6:45am PST - Big Heat, The (1953) - A police detective whose wife was killed by the mob teams with a scarred gangster's moll to bring down a powerful gangster. Cast: Glenn Ford, Gloria Grahame, Jocelyn Brando, Alexander Scourby Dir: Fritz Lang BW-90 mins, TV-14
There’s nothing quite like a Glenn Ford slow burn. Watching Ford’s nice guy characters take it and take it some more until they give it back with compound interest is one of the delights of Ford’s under-appreciated work. My favorite of these is “The Violent Men
,” a 1955 Western that pits mild-mannered, square-shouldered Ford against land grabbers Edward G. Robinson and Barbara Stanwyck. It's “Death Wish” on a horse.
Today’s pick is another engrossing Ford slow-burner, this one a noir classic directed by The Mighty Fritz Lang and co-starring the delicious Gloria Grahame as a horribly scarred, boozy moll.
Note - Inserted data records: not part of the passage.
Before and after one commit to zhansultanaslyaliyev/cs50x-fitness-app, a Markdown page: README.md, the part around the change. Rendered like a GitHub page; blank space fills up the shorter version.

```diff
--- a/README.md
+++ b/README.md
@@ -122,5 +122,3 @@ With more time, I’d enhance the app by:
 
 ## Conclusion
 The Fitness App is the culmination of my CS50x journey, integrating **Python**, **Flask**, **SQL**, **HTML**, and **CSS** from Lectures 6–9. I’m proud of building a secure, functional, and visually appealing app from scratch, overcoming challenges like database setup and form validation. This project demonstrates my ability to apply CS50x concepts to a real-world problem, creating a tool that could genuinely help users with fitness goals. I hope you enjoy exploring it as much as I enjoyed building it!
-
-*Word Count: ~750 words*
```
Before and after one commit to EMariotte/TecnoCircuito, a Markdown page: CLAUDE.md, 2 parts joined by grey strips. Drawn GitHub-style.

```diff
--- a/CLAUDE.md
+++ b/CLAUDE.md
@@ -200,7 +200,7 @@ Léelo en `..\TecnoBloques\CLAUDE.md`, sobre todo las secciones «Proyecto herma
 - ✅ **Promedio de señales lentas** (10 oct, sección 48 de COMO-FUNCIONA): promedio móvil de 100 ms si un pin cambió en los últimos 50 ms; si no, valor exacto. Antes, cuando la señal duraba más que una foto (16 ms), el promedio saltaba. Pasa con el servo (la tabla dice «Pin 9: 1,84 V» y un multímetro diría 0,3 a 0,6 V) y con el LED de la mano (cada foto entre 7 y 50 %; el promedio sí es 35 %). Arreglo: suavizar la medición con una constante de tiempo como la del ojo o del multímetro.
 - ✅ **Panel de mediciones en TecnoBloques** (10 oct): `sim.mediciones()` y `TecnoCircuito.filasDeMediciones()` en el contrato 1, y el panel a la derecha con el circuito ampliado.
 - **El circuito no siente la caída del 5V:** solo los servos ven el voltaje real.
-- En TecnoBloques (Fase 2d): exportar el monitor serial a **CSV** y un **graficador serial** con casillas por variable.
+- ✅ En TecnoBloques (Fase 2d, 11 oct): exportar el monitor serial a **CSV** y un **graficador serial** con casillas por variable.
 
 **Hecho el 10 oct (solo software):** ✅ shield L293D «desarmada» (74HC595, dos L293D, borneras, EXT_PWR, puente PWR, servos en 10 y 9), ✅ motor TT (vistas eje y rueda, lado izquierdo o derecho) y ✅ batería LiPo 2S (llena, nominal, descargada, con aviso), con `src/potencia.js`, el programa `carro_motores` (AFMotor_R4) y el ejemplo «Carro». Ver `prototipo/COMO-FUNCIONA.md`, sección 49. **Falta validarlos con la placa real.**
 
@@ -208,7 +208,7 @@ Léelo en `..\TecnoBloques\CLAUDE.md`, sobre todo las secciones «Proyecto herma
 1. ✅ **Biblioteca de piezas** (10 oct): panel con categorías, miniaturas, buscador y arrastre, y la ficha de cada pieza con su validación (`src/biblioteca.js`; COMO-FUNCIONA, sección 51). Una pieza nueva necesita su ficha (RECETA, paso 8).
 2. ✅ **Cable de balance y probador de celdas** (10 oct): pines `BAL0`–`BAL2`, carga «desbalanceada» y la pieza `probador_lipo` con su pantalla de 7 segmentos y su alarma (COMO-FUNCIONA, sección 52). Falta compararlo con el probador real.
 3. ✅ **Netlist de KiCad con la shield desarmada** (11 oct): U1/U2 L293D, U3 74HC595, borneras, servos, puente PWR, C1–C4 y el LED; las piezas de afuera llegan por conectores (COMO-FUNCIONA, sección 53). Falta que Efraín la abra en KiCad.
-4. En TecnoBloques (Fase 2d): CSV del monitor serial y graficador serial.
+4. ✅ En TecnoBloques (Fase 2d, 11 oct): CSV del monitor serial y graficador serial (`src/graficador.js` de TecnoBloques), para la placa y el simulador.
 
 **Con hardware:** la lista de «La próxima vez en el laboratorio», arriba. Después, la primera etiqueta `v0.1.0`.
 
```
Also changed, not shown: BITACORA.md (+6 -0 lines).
The film's real delight, however, is Lee Marvin in his breakthrough role as a complicated enforcer dealing with something he didn’t quite expect from Ford’s crusading cop.
Look for references to Ford’s “Gilda,” Carolyn Jones in a small roll, a scene that might have influenced a similar one in "The Godfather," hardboiled dialogue, a blistering pace and a revenge theme (Lang's specialty) fully realized to a satisfying and memorable finish.